When I was in China last spring we visited companies in Hong Kong, Beijing and Shanghai. It was striking how many of the leaders of the multi-national companies had experience working in multiple countries and had strong language skills. To lead multi-national companies, there is an increasing demand for leaders with experience in multiple countries. Knowledge of the business challenges, culture and language enable these managers to be more effective and successful as they assume more leadership responsibilities. Some companies require at least one international assignment as a prerequisite for senior leadership positions.
Even managers who were not able to speak the local language brought significant value to multi-national assignments by bringing a knowledge of how things are done in other parts of the world, a network of connections at headquarters and a willingness to learn and understand the local market, customers, employees, cultural issues and economic and business challenges. A leader who has only worked in the US throughout their entire career will have a more limited perspective than someone who has experienced the business in other parts of the world.
If an overseas assignment is interesting to you, here are some thoughts to consider.
Build Your Value – You are likely not too valuable to the company in an overseas assignment right out of school. Gain experience and build your knowledge of the company and how to get things done at headquarters first so you bring that value to the other locations in a future assignment. Do what you do very well so you will stand out as a candidate for a broader experience.
Don’t Wait Too Long – I’ve seen people keep putting off the international assignment for various reasons. Unfortunately life gets more complicated as time passes. It is easier to relocate before you have a family or before your children start school. Waiting too long gives you more challenges to overcome. Set yourself up for success both personally and professionally by not waiting too long.
Be Prepared – Before starting an overseas assignment, do your homework. Learn as much as you can about the company and customers in that location. Review business customers. Learn at least common phrases in the local language. Talk to employees currently working there or those who recently worked there. Seek their input on ensuring a smooth transition.

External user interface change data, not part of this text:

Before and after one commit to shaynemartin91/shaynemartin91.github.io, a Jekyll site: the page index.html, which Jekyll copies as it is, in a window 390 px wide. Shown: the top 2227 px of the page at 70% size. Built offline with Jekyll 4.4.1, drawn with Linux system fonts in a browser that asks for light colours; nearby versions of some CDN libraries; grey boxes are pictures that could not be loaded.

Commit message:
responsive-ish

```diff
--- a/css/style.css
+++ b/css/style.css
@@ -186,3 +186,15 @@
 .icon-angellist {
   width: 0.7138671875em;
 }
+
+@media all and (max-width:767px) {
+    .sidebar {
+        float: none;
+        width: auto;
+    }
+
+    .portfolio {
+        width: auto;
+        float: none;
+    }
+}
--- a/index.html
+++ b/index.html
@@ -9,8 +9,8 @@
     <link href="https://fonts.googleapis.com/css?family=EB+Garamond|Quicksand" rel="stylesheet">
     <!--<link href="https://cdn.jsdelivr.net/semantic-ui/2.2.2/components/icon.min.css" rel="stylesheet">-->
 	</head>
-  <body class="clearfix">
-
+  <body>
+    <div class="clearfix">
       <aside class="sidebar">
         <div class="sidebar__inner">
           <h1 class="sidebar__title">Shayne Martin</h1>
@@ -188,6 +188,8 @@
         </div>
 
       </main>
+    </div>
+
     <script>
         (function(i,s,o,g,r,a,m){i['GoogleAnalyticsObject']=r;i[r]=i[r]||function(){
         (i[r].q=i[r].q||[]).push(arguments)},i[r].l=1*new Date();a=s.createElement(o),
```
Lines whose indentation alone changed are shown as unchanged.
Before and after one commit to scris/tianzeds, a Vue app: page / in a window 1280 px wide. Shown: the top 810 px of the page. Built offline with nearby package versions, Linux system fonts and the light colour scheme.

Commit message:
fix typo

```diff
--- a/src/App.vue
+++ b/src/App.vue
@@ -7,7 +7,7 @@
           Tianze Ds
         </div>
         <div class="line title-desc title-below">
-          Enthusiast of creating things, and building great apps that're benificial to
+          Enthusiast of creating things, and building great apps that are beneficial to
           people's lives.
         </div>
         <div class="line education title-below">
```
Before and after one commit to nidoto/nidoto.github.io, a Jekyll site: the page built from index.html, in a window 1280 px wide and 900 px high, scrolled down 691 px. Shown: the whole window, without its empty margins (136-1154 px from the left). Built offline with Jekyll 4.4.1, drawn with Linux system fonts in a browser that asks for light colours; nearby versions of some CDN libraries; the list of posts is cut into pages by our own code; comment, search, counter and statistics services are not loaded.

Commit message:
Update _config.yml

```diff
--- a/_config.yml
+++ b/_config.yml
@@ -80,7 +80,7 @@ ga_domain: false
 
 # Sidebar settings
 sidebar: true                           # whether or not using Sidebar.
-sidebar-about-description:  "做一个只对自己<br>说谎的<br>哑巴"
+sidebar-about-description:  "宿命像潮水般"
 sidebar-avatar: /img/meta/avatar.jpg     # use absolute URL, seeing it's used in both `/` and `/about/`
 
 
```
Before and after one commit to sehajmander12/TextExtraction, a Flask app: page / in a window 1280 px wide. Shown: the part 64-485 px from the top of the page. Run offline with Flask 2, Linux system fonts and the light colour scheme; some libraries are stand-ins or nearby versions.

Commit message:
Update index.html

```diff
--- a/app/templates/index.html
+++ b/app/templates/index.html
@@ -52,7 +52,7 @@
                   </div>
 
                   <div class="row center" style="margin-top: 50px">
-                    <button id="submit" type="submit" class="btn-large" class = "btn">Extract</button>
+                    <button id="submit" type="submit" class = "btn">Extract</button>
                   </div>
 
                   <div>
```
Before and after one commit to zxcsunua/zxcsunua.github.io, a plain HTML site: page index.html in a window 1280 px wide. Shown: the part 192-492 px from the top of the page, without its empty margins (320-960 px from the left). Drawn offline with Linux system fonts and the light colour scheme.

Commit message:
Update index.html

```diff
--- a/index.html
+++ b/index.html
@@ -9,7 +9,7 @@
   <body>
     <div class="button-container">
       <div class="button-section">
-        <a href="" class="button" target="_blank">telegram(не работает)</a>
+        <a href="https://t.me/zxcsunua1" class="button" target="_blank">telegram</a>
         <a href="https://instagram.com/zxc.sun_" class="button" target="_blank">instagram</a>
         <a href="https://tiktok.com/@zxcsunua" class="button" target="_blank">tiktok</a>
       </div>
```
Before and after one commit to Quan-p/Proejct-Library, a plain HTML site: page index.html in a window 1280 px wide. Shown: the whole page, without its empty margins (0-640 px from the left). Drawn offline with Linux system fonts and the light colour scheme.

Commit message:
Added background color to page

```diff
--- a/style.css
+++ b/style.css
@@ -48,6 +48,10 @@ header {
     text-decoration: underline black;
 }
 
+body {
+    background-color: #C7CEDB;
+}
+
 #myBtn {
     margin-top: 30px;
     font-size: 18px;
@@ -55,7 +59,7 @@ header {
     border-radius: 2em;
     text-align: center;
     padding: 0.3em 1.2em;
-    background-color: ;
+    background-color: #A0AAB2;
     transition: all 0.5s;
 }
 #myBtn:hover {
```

Seize the Opportunity – Make the most of the assignment. Learn as much as you can while you are there. Take advantage of being there to see the sights, learn the history, interact with the locals when possible. Do you work well and learn as much as possible about the unique aspects of the business in that location as well as the challenges of working with corporate from afar. This perspective will change how you think about challenges in the future.
Not to mention, the prevelence of international job opportunities is increasing. Check out Justin Harper’s article “Fancy an overseas posting? Opportunities are on the rise” from The Telegraph.